Only a number is expected: the count of lines in the listing where "widget" occurs.

□ □ □ □ □ □ □

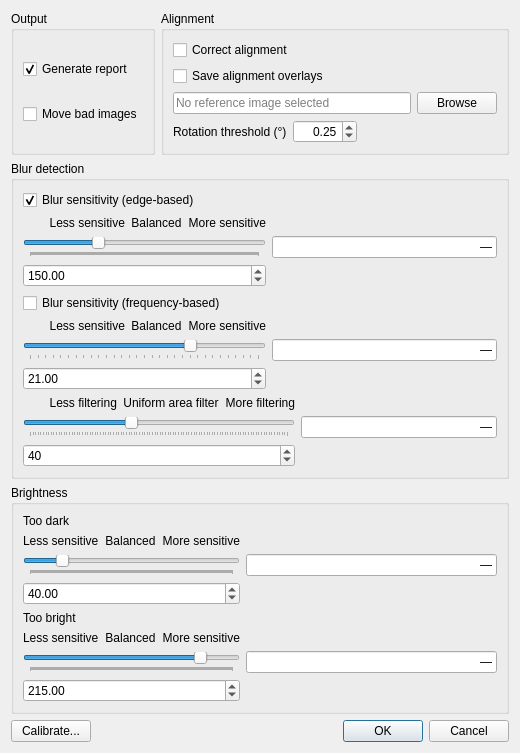
Qt form src/GRIME_AI/dialogs/triage/QDialog_TriageOptions.ui (JohnStranzl/GRIME-AI) before a commit.
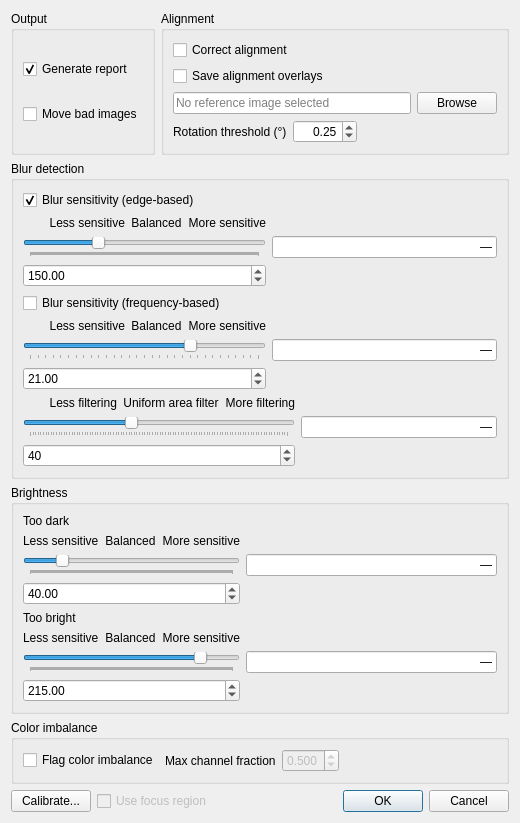
The same form after that commit.

Commit message: New Triage Calibration capability Added capability to use good/bad images classified as being blurry, under/over-exposed, or color imbalanced to calibrate the values needed by image tirage algorithms (FFT, Laplacian, etc.) to identify potentially problematic images.

```diff
--- a/src/GRIME_AI/dialogs/triage/QDialog_TriageOptions.ui
+++ b/src/GRIME_AI/dialogs/triage/QDialog_TriageOptions.ui
@@ -409,6 +409,46 @@
     </widget>
    </item>
 
+
+   <!-- Color imbalance -->
+   <item>
+    <widget class="QGroupBox" name="groupBox_ColorImbalance">
+     <property name="title"><string>Color imbalance</string></property>
+     <layout class="QHBoxLayout" name="hLayoutColorImbalance">
+      <item>
+       <widget class="QCheckBox" name="checkBox_UseColorImbalance">
+        <property name="text"><string>Flag color imbalance</string></property>
+        <property name="checked"><bool>false</bool></property>
+        <property name="toolTip"><string>Flag images where a single color channel dominates the scene, indicating sunrise/sunset lighting or a camera white balance problem.</string></property>
+       </widget>
+      </item>
+      <item>
+       <widget class="QLabel" name="labelColorImbalanceThreshold">
+        <property name="text"><string>Max channel fraction</string></property>
+        <property name="toolTip"><string>Flag if the dominant channel exceeds this fraction of total RGB. 0.5 = any channel contributing more than 50% of total brightness is flagged.</string></property>
+       </widget>
+      </item>
+      <item>
+       <widget class="QDoubleSpinBox" name="doubleSpinBox_ColorImbalanceThreshold">
+        <property name="enabled"><bool>false</bool></property>
+        <property name="minimum"><double>0.334000000000000</double></property>
+        <property name="maximum"><double>1.000000000000000</double></property>
+        <property name="singleStep"><double>0.010000000000000</double></property>
+        <property name="decimals"><number>3</number></property>
+        <property name="value"><double>0.500000000000000</double></property>
+        <property name="toolTip"><string>Flag if the dominant channel exceeds this fraction of total RGB. 0.5 = any channel contributing more than 50% of total brightness is flagged.</string></property>
+       </widget>
+      </item>
+      <item>
+       <spacer name="spacerColorImbalance">
+        <property name="orientation"><enum>Qt::Horizontal</enum></property>
+        <property name="sizeHint" stdset="0"><size><width>40</width><height>20</height></size></property>
+       </spacer>
+      </item>
+     </layout>
+    </widget>
+   </item>
+
    <!-- Dialog buttons -->
    <item>
     <layout class="QHBoxLayout" name="hLayoutDialogButtons">
@@ -418,6 +458,14 @@
        <property name="toolTip"><string>Open the calibration tool to automatically determine optimal blur and brightness thresholds from your own labelled images.</string></property>
       </widget>
      </item>
+     <item>
+      <widget class="QCheckBox" name="checkBox_UseFocusROI">
+       <property name="text"><string>Use focus region</string></property>
+       <property name="enabled"><bool>false</bool></property>
+       <property name="checked"><bool>false</bool></property>
+       <property name="toolTip"><string>Restrict blur scoring to the focus region defined in Calibrate. Enabled only when a focus region has been saved.</string></property>
+      </widget>
+     </item>
      <item>
       <spacer name="spacerDialogButtons">
        <property name="orientation"><enum>Qt::Horizontal</enum></property>
```
The commit also changes 8 other files.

□ □ □ □ □ □ □

- [Response below]:
12